Skip to main content


O007: Lesser and lesser – the impact of small volumes in hand disinfection on quality of hand coverage and antimicrobial efficacy

Article metrics

  • 1410 Accesses


With some alcohol-based hand rubs a volume of 1.1 mL is recommended per application but it is unknown if such a small volume is sufficient to cover both hands and if it fulfills current efficacy standards.


Aim of our study was to determine hand coverage of three hand rubs (one gel based on 70% ethanol, one gel based on 85% ethanol, one foam based on 70% ethanol) applied with various volumes (all products: 1.1 mL, 2 mL, 2.4 mL, 1 push and 2 pushes; only foam product: 1.1 mL foam, 2 mL foam, 2.4 mL foam).


Fifteen subjects applied each product, supplemented with a fluorescent dye with each volume. Quality of coverage was determined under UV light. The efficacy of the three hand rubs was determined according to ASTM E 1174-06 and ASTM E 2755-10. The hands of 12 subjects per experiment were artificially contaminated with Serratia marcescens and the products applied as recommended (1.1 mL for the products based on 70% v/v ethanol; 2 mL for the product based on 85% w/w ethanol). The log10-reduction was calculated per product.


A volume < 2 mL yielded a high rate of incomplete coverage (76% - 87%), a volume ≥ 2 mL revealed better results (18% - 40%). There was a significant difference between the five volumes used with all hand rubs (p < 0.001; analysis of variance) but not between the three hand rubs themselves (p = 0.442). Application of 1.1 mL of the hand rubs based on 70% ethanol yielded a log10-reduction of 1.85 or 1.60 log10 (ASTM E 1174-06) and failed the US FDA efficacy requirement.
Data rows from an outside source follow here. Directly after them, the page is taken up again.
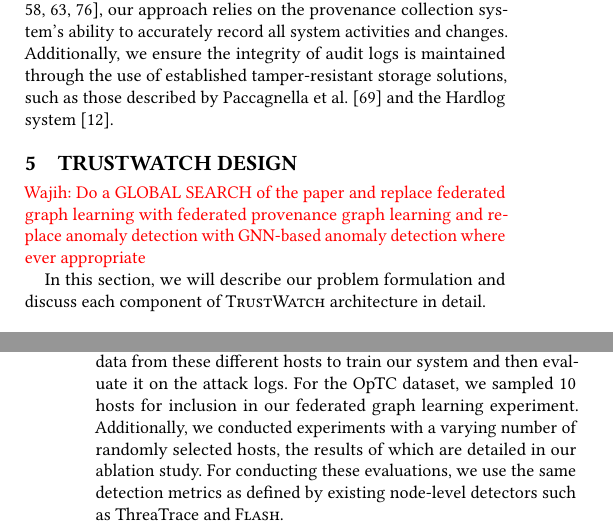
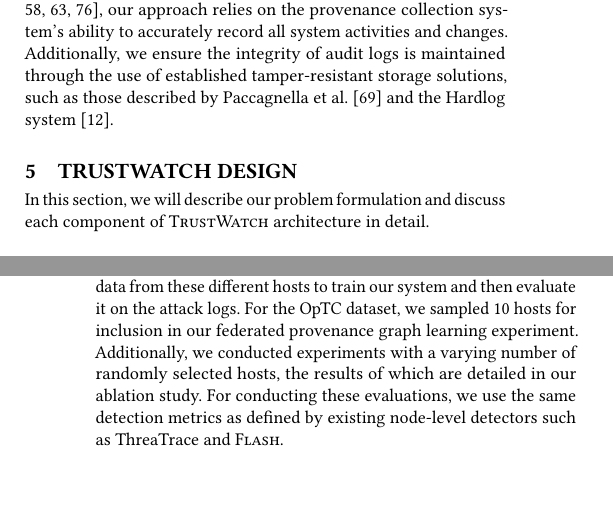
Before and after one commit to DART-Laboratory/gestalt, a LaTeX paper (paper/main.tex, which reads paper/design.tex, paper/eval.tex): two parts of the columns of pages 5 and 9 of 15, joined at a grey line, cut so that both start at the same text, the shorter picture padded with empty space. Compiled offline with pdfLaTeX.

Commit message:
fixing comments

```diff
--- a/paper/design.tex
+++ b/paper/design.tex
@@ -1,6 +1,6 @@
 \section{\Sys Design}
 \label{sec:methodology}
-\wajih{Do a GLOBAL SEARCH of the paper and replace federated graph learning with federated provenance graph learning and replace anomaly detection with GNN-based anomaly detection where ever appropriate}
+% \wajih{Do a GLOBAL SEARCH of the paper and replace federated graph learning with federated provenance graph learning and replace anomaly detection with GNN-based anomaly detection where ever appropriate}
 
 In this section, we will describe our problem formulation and discuss each component of \Sys architecture in detail.
 % \wajih{Use macros for common words in this whole section.}
--- a/paper/eval.tex
+++ b/paper/eval.tex
@@ -71,7 +71,7 @@ We also present a detailed ablation study in Appendix~\ref{app:ablation} on metr
 \PP{Detectors for comparison} To benchmark our system, we conduct comparisons against existing state-of-the-art PIDS. \threatrace~\cite{wang2022threatrace}, a node-level system, employs graph representation learning to identify anomalous nodes within a provenance graph. In contrast, \flash~\cite{flash2024}, another node-level system, outperforms \threatrace in both detection efficiency and effectiveness by leveraging semantic feature vectors and an embedding database. Given \flash's superiority over \threatrace, our comparison primarily focuses on \flash. Additionally, we include \kairos~\cite{cheng2023kairos} in our comparison, which utilizes temporal graph networks to capture the evolution of a system's provenance graph over time. We do not compare against Streamspot~\cite{streamspot} and Unicorn~\cite{han2020unicorn} as they are graph-level detectors, and recent systems like \threatrace and \flash have been shown to surpass them in detection performance. While \disdet~\cite{dong2023distdet}, Prographer~\cite{yangprographer} and Shadewatcher~\cite{shadewatcher} are notable PIDS, we exclude them from our comparison because \disdet, Prographer is closed-source and a major component of Shadewatcher is proprietary, which hinders our ability to conduct a thorough comparison. It is important to note that, similar to existing works, such as \kairos, Shadewatcher, and Prographer, \Sys considers only three node types in provenance graphs: process, files, and sockets. However, in the E3 dataset, \flash has also been evaluated using additional node types. Therefore, we executed \flash using these three node types to report the results in Table~\ref{summary:benchmarks:large}.
 
  \subsection{Detection performance}
- We conducted experiments to assess how \Sys compares with other systems in terms of detection performance. Initially, we outline our methodology for deploying \Sys on the \darpa E3, E5, and \optc datasets. The E3 dataset comprises various scenarios, including Cadets, Theia, and Trace, each representing logs generated by a single host machine. To evaluate \Sys on E3, we treat each scenario as an individual host. Consequently, in our federated learning approach, we trained local \gnnshort models on each scenario individually. These local models then participated in federated averaging, a process repeated across 10 rounds. Upon completing the training, we evaluated the global \gnnshort model against the attack logs from these E3 scenarios. Similar to E3, the E5 dataset is also divided into different scenarios; however, each scenario comprises three different hosts. For each scenario, we use benign logs data from these different hosts to train our system and then evaluate it on the attack logs. For the \optc dataset, we sampled 10 hosts for inclusion in our federated graph learning experiment. Additionally, we conducted experiments with a varying number of randomly selected hosts, the results of which are detailed in our ablation study. For conducting these evaluations, we use the same detection metrics as defined by existing node-level detectors such as \threatrace and \flash.
+ We conducted experiments to assess how \Sys compares with other systems in terms of detection performance. Initially, we outline our methodology for deploying \Sys on the \darpa E3, E5, and \optc datasets. The E3 dataset comprises various scenarios, including Cadets, Theia, and Trace, each representing logs generated by a single host machine. To evaluate \Sys on E3, we treat each scenario as an individual host. Consequently, in our federated learning approach, we trained local \gnnshort models on each scenario individually. These local models then participated in federated averaging, a process repeated across 10 rounds. Upon completing the training, we evaluated the global \gnnshort model against the attack logs from these E3 scenarios. Similar to E3, the E5 dataset is also divided into different scenarios; however, each scenario comprises three different hosts. For each scenario, we use benign logs data from these different hosts to train our system and then evaluate it on the attack logs. For the \optc dataset, we sampled 10 hosts for inclusion in our federated provenance graph learning experiment. Additionally, we conducted experiments with a varying number of randomly selected hosts, the results of which are detailed in our ablation study. For conducting these evaluations, we use the same detection metrics as defined by existing node-level detectors such as \threatrace and \flash.
 
  Table~\ref{summary:benchmarks:large} reveals that \Sys's performance on these datasets is comparable to that of \flash, despite the data heterogeneity, diverse log patterns, and data imbalance contained within each E3, E5, and \optc clients. This underscores \Sys's capability to maintain robust detection performance amidst such heterogeneity. \kairos's evaluation, based on a coarser time-window granularity compared to the node-level granularity of \flash and \Sys, poses a challenge for direct comparison. Nevertheless, our results remain competitive with \kairos. Beyond detection performance, we also highlight \Sys's qualitative advantages, including its privacy-preserving features and decentralized, scalable operation. These aspects underscore the value of \Sys in contrast to centralized systems, emphasizing its high practicality in real-world deployments. Since \kairos was not originally evaluated on the DARPA E3 Trace, we did not compare \kairos on this dataset for fairness because unlike \flash extensive hyperparameter tuning might be needed for \kairos to produce the best results.
 
```
Also changed, not shown: paper/background.tex (+1 -1 lines), paper/eval.tex (2 more changed lines).
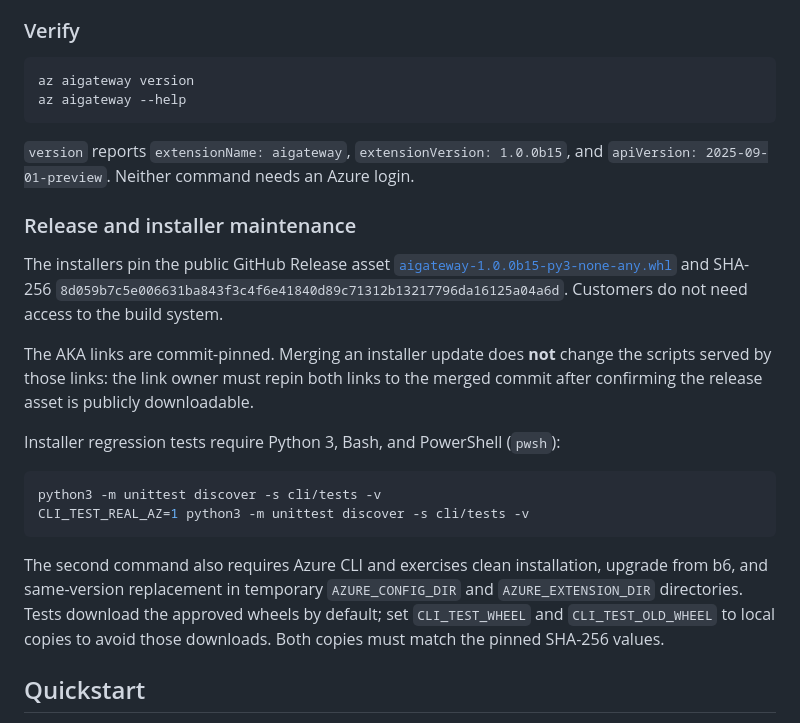
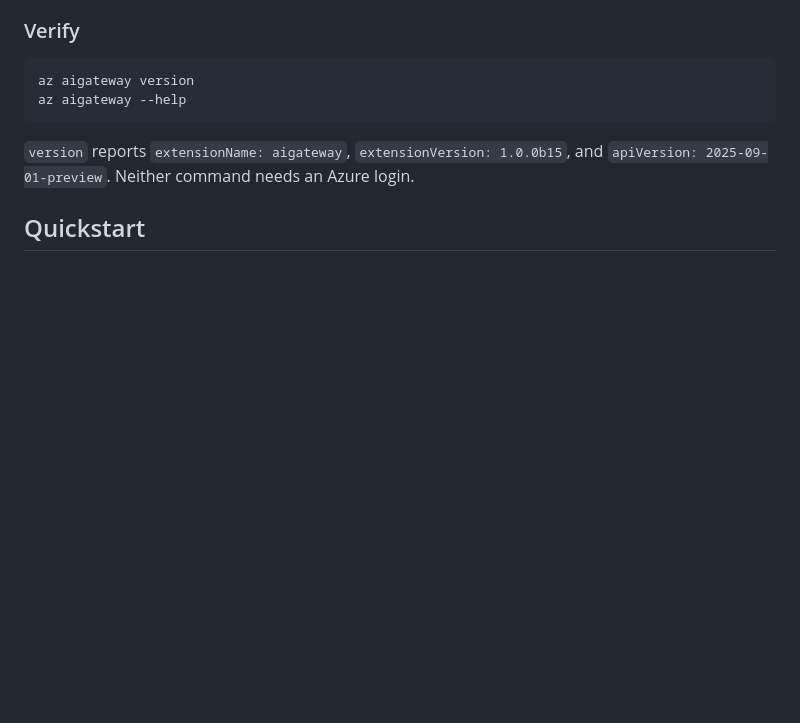
Before and after one commit to Azure/ai-gateway, a Markdown page: cli/README.md, the part around the change. Drawn GitHub-style; blank space fills up the shorter version.

Commit message:
Remove internal installer maintenance section from customer quickstart
Co-authored-by: Copilot App <223556219+Copilot@users.noreply.github.com>
Copilot-Session: 4448b1aa-1ea5-4c5f-af63-7ec98b7acb9e

````diff
--- a/cli/README.md
+++ b/cli/README.md
@@ -52,31 +52,6 @@ az aigateway --help
 
 `version` reports `extensionName: aigateway`, `extensionVersion: 1.0.0b15`,
 and `apiVersion: 2025-09-01-preview`. Neither command needs an Azure login.
-
-### Release and installer maintenance
-
-The installers pin the public GitHub Release asset
-[`aigateway-1.0.0b15-py3-none-any.whl`](https://github.com/Azure/ai-gateway/releases/download/cli-v1.0.0b15/aigateway-1.0.0b15-py3-none-any.whl)
-and SHA-256
-`8d059b7c5e006631ba843f3c4f6e41840d89c71312b13217796da16125a04a6d`.
-Customers do not need access to the build system.
-
-The AKA links are commit-pinned. Merging an installer update does **not** change
-the scripts served by those links: the link owner must repin both links to the
-merged commit after confirming the release asset is publicly downloadable.
-
-Installer regression tests require Python 3, Bash, and PowerShell (`pwsh`):
-
-```bash
-python3 -m unittest discover -s cli/tests -v
-CLI_TEST_REAL_AZ=1 python3 -m unittest discover -s cli/tests -v
-```
-
-The second command also requires Azure CLI and exercises clean installation,
-upgrade from b6, and same-version replacement in temporary `AZURE_CONFIG_DIR`
-and `AZURE_EXTENSION_DIR` directories. Tests download the approved wheels by
-default; set `CLI_TEST_WHEEL` and `CLI_TEST_OLD_WHEEL` to local copies to avoid
-those downloads. Both copies must match the pinned SHA-256 values.
 
 ## Quickstart
 
````
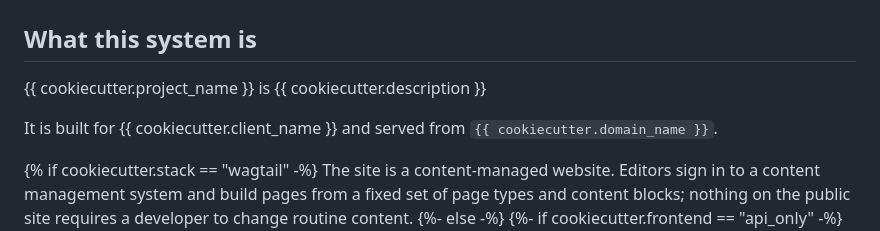
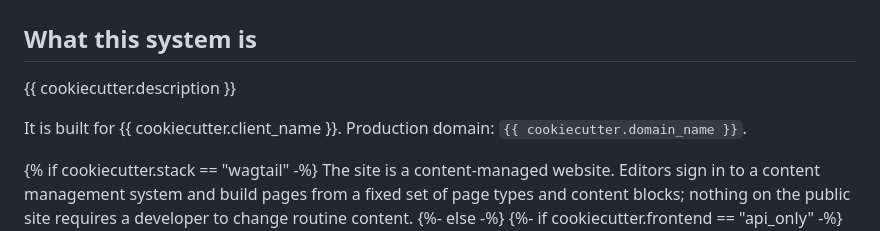
Before and after one commit to KUWAITNET/kn-django-cookiecutter, a Markdown page: {{cookiecutter.project_slug}}/docs/01-overview.md, the part around the change. GitHub-like rendering.

Commit message:
docs: print the project description as its own paragraph

```diff
--- a/{{cookiecutter.project_slug}}/docs/01-overview.md
+++ b/{{cookiecutter.project_slug}}/docs/01-overview.md
@@ -2,9 +2,9 @@
 
 ## What this system is
 
-{{ cookiecutter.project_name }} is {{ cookiecutter.description }}
+{{ cookiecutter.description }}
 
-It is built for {{ cookiecutter.client_name }} and served from `{{ cookiecutter.domain_name }}`.
+It is built for {{ cookiecutter.client_name }}. Production domain: `{{ cookiecutter.domain_name }}`.
 
 {% if cookiecutter.stack == "wagtail" -%}
 The site is a content-managed website. Editors sign in to a content management system and build
```
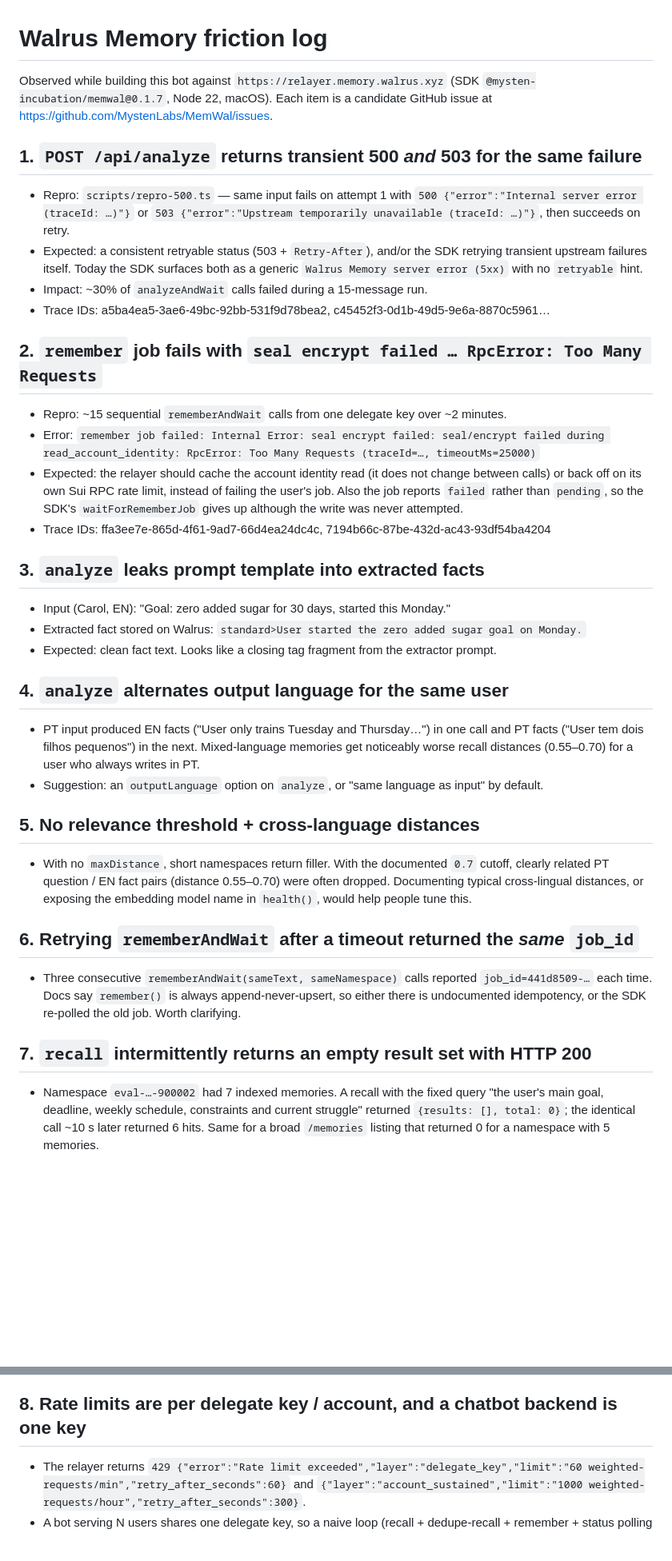
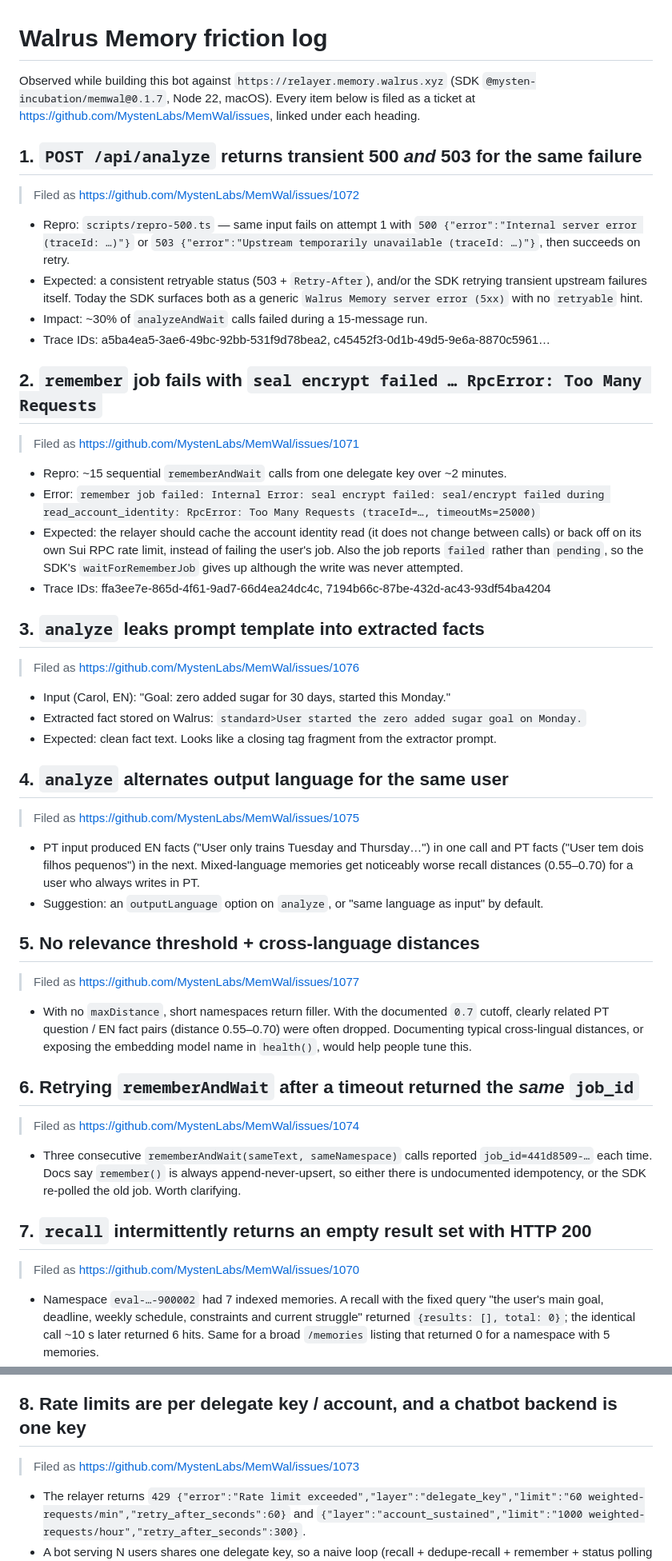
Before and after one commit to EdCryptoFi/walcoach, a Markdown page: FRICTION.md, 2 parts joined by grey strips. Shown at 80% size. Drawn GitHub-style; blank space fills up the shorter version.

Commit message:
Link every friction point to its filed ticket
Co-Authored-By: Claude Opus 5 (1M context) <noreply@anthropic.com>

```diff
--- a/FRICTION.md
+++ b/FRICTION.md
@@ -1,10 +1,12 @@
 # Walrus Memory friction log
 
 Observed while building this bot against `https://relayer.memory.walrus.xyz`
-(SDK `@mysten-incubation/memwal@0.1.7`, Node 22, macOS). Each item is a
-candidate GitHub issue at https://github.com/MystenLabs/MemWal/issues.
+(SDK `@mysten-incubation/memwal@0.1.7`, Node 22, macOS). Every item below is filed as a ticket at https://github.com/MystenLabs/MemWal/issues,
+linked under each heading.
 
 ## 1. `POST /api/analyze` returns transient 500 *and* 503 for the same failure
+
+> Filed as https://github.com/MystenLabs/MemWal/issues/1072
 
 - Repro: `scripts/repro-500.ts` — same input fails on attempt 1 with
   `500 {"error":"Internal server error (traceId: …)"}` or
@@ -17,6 +19,8 @@ candidate GitHub issue at https://github.com/MystenLabs/MemWal/issues.
 
 ## 2. `remember` job fails with `seal encrypt failed … RpcError: Too Many Requests`
 
+> Filed as https://github.com/MystenLabs/MemWal/issues/1071
+
 - Repro: ~15 sequential `rememberAndWait` calls from one delegate key over ~2 minutes.
 - Error: `remember job failed: Internal Error: seal encrypt failed: seal/encrypt failed during read_account_identity: RpcError: Too Many Requests (traceId=…, timeoutMs=25000)`
 - Expected: the relayer should cache the account identity read (it does not change
@@ -27,11 +31,15 @@ candidate GitHub issue at https://github.com/MystenLabs/MemWal/issues.
 
 ## 3. `analyze` leaks prompt template into extracted facts
 
+> Filed as https://github.com/MystenLabs/MemWal/issues/1076
+
 - Input (Carol, EN): "Goal: zero added sugar for 30 days, started this Monday."
 - Extracted fact stored on Walrus: `standard>User started the zero added sugar goal on Monday.`
 - Expected: clean fact text. Looks like a closing tag fragment from the extractor prompt.
 
 ## 4. `analyze` alternates output language for the same user
+
+> Filed as https://github.com/MystenLabs/MemWal/issues/1075
 
 - PT input produced EN facts ("User only trains Tuesday and Thursday…") in one call and
   PT facts ("User tem dois filhos pequenos") in the next. Mixed-language memories get
@@ -40,6 +48,8 @@ candidate GitHub issue at https://github.com/MystenLabs/MemWal/issues.
 
 ## 5. No relevance threshold + cross-language distances
 
+> Filed as https://github.com/MystenLabs/MemWal/issues/1077
+
 - With no `maxDistance`, short namespaces return filler. With the documented `0.7` cutoff,
   clearly related PT question / EN fact pairs (distance 0.55–0.70) were often dropped.
   Documenting typical cross-lingual distances, or exposing the embedding model name in
@@ -47,12 +57,16 @@ candidate GitHub issue at https://github.com/MystenLabs/MemWal/issues.
 
 ## 6. Retrying `rememberAndWait` after a timeout returned the *same* `job_id`
 
+> Filed as https://github.com/MystenLabs/MemWal/issues/1074
+
 - Three consecutive `rememberAndWait(sameText, sameNamespace)` calls reported
   `job_id=441d8509-…` each time. Docs say `remember()` is always append-never-upsert,
   so either there is undocumented idempotency, or the SDK re-polled the old job.
   Worth clarifying.
 
 ## 7. `recall` intermittently returns an empty result set with HTTP 200
+
+> Filed as https://github.com/MystenLabs/MemWal/issues/1070
 
 - Namespace `eval-…-900002` had 7 indexed memories. A recall with the fixed query
   "the user's main goal, deadline, weekly schedule, constraints and current struggle"
@@ -66,6 +80,8 @@ candidate GitHub issue at https://github.com/MystenLabs/MemWal/issues.
 
 ## 8. Rate limits are per delegate key / account, and a chatbot backend is one key
 
+> Filed as https://github.com/MystenLabs/MemWal/issues/1073
+
 - The relayer returns `429 {"error":"Rate limit exceeded","layer":"delegate_key","limit":"60 weighted-requests/min","retry_after_seconds":60}`
   and `{"layer":"account_sustained","limit":"1000 weighted-requests/hour","retry_after_seconds":300}`.
 - A bot serving N users shares one delegate key, so a naive loop (recall + dedupe-recall +
```
Also changed, not shown: other parts of FRICTION.md (+2 -0 lines).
Application of 2 mL of the hand rub based on 85% ethanol reduced the contamination by 2.06 log10 (ASTM E 1174-06) and fulfilled the US FDA efficacy requirement. Similar results were obtained according to ASTM E 2755-10.


Our data indicate that hand rubs based on 70% ethanol and recommended with a volume of 1.1 mL per application are not suitable to ensure complete coverage of both hands and do not fulfill the current ASTM efficacy standard requirements. Infection control practitioners should try to ensure patient safety by not reducing the volume of hand rub required for adequate for hand disinfection.

Disclosure of interest

G. Kampf Employee of Bode Chemie GmbH, Hamburg, Germany, S. Ruselack Employee of Bode Chemie GmbH, Hamburg, Germany, S. Eggerstedt Employee of Bode Chemie GmbH, Hamburg, Germany, N. Nowak Employee of Bode Chemie GmbH, Hamburg, Germany, M. Bashir: None declared.

Author information

Correspondence to G Kampf.

Rights and permissions

This article is published under license to BioMed Central Ltd. This is an Open Access article distributed under the terms of the Creative Commons Attribution License (, which permits unrestricted use, distribution, and reproduction in any medium, provided the original work is properly cited.

Reprints and Permissions

About this article


  • Small Volume
  • Patient Safety
  • Infection Control
  • Serratia Marcescens
  • Complete Coverage